The Boy Scouts of America announced Wednesday it's expanding its Cub Scout program to welcome girls and will give them the opportunity to earn the Eagle Scout rank.
The organization says this will create convenient programs for whole families, as well as spark interest in demographics "underserved by Scouting." Officials say these demographics include members of the Asian and Hispanic communities.
"This is not just about potentially involving little girls or sisters of our current Cub Scouts. This is about creating a demand and an avenue to serve the whole family that are nonlegacy members," Chief Scout Executive Mike Surbaugh said earlier this year.
Starting in the 2018 year, existing Cub Scout packs can choose to establish an all-girl, all-boy or co-ed pack. Cub Scout dens — which are smaller groups that make up packs — will continue to be single gender.
The Boy Scouts of America is also developing a program for older girls "using the same curriculum as the Boy Scouts program." That program will allow girls to earn the Eagle Scout rank, and it's projected to start in 2019.
We don't know yet what the Boy Scouts program for girls will be called but calling it "Girl Scouts" could get a little confusing and maybe even controversial.
As of Wednesday afternoon, the Girl Scouts of the USA hadn't commented on the Boy Scouts' latest decision. Earlier this summer, however, multiple outlets reported a growing tension between the organizations.

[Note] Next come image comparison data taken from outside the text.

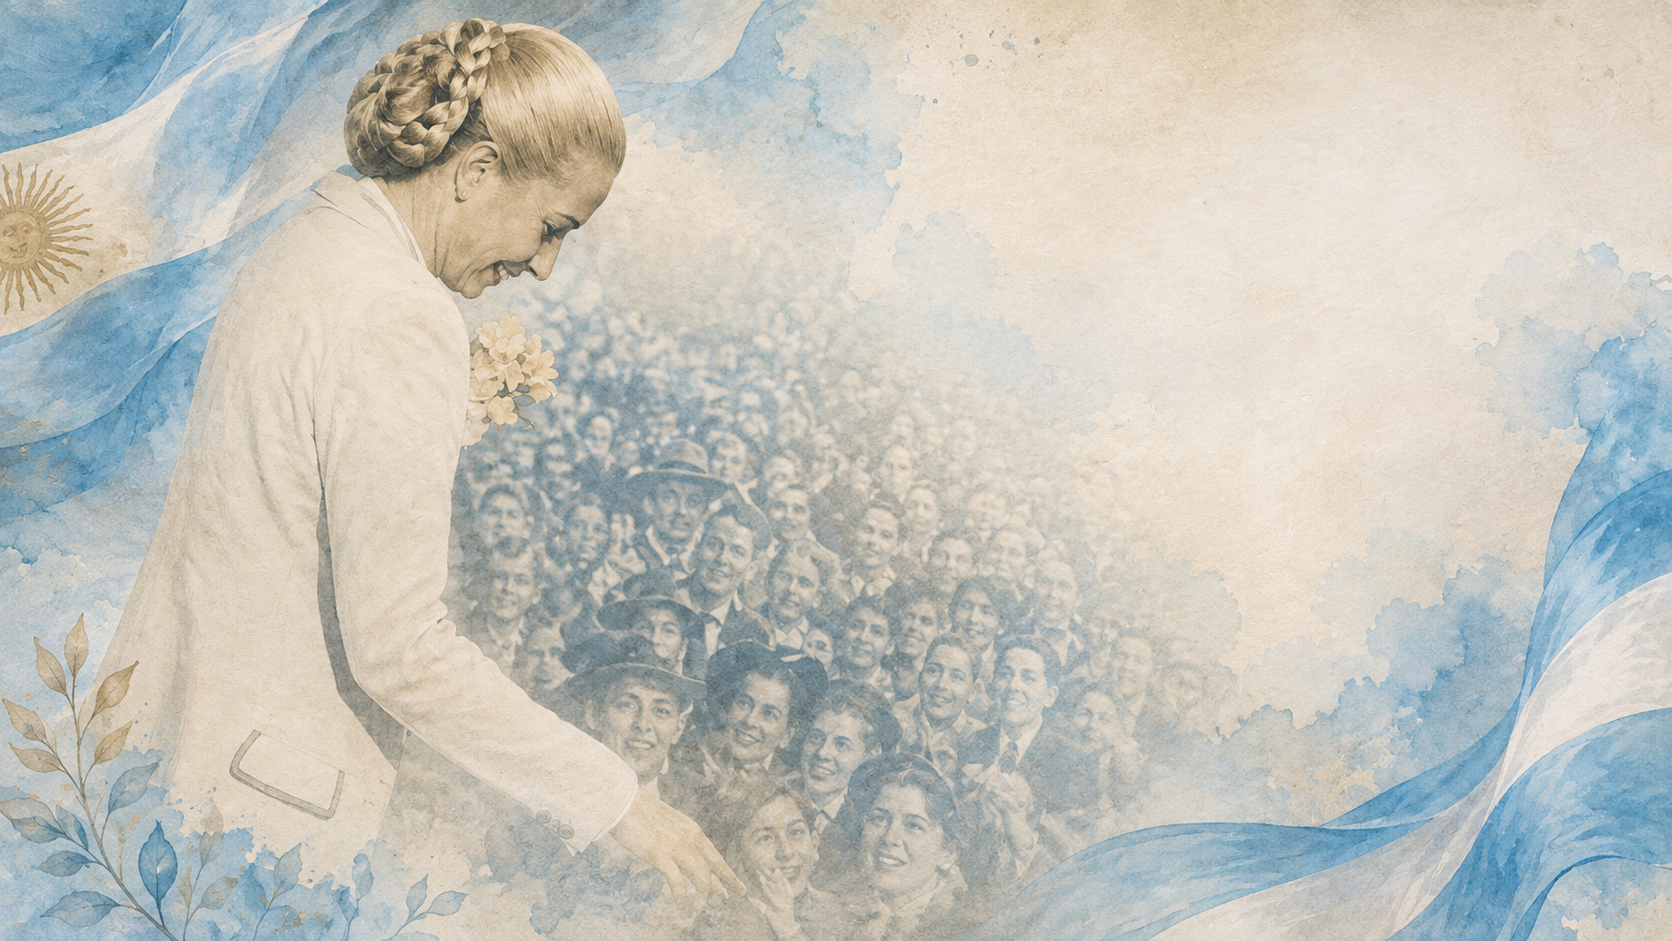
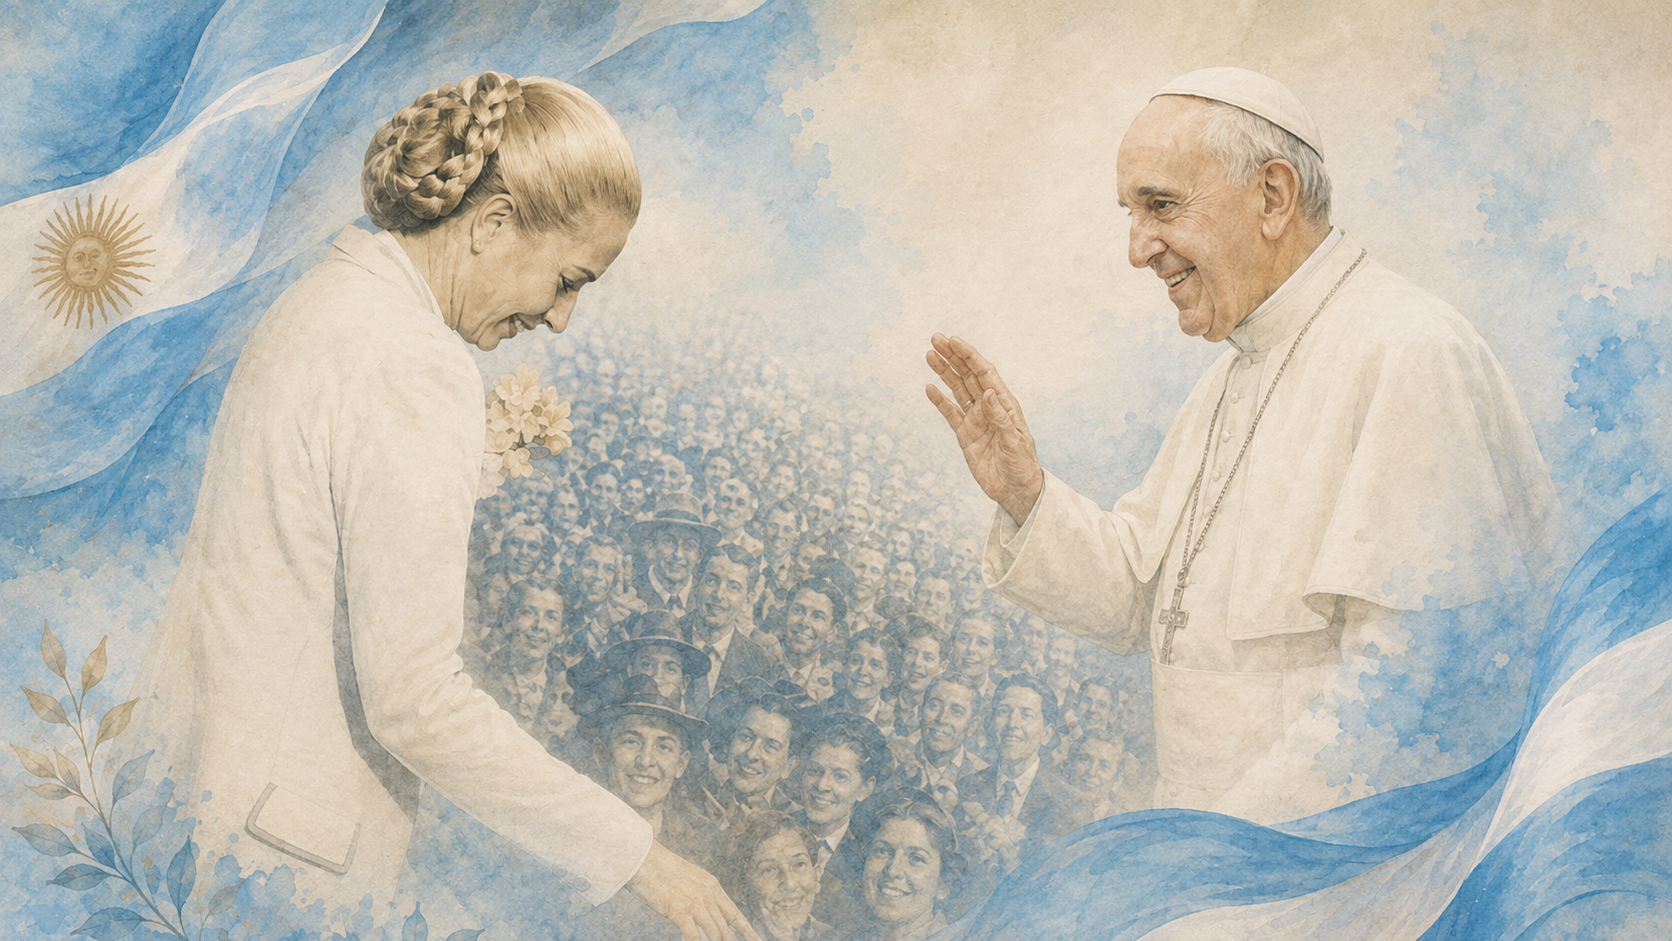
Replace background with image including Pope Francis

diff --git a/css/styles.v2.css b/css/styles.v2.css
@@ -1888,7 +1888,7 @@ h4, h5, h6, label, button, input { font-family: 'Inter', sans-serif; }
   position: fixed;
   top: 0; left: 0;
   width: 100vw; height: 100vh;
-  background-image: linear-gradient(135deg, rgba(28, 102, 216, 0.4), rgba(0, 73, 190, 0.6)), url('../assets/img/fondo-evita.jpg');
+  background-image: linear-gradient(135deg, rgba(28, 102, 216, 0.4), rgba(0, 73, 190, 0.6)), url('../assets/img/fondo-evita.jpg?v=2');
     background-size: cover;
     background-position: 35% center;
     background-repeat: no-repeat;

diff --git a/index.html b/index.html
@@ -15,7 +15,7 @@
   <meta http-equiv="Expires" content="0" />
 
   <title>JusSocial — Plataforma Nacional de Justicia Social</title>
-  <link rel="stylesheet" href="css/styles.v2.css?v=52.0" />
+  <link rel="stylesheet" href="css/styles.v2.css?v=53.0" />
 <script>
   window.showScreenById = function(id) {
     var screens = document.querySelectorAll('section.screen');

Back in August, a Girl Scouts spokesperson told BuzzFeed that opening more Boy Scouts programs to girls could be "a potentially dangerous and bad idea." The Girl Scouts' communications director told Slate that, because of differences in how boys and girls learn, the Boy Scouts program "will not simply translate easily into girls."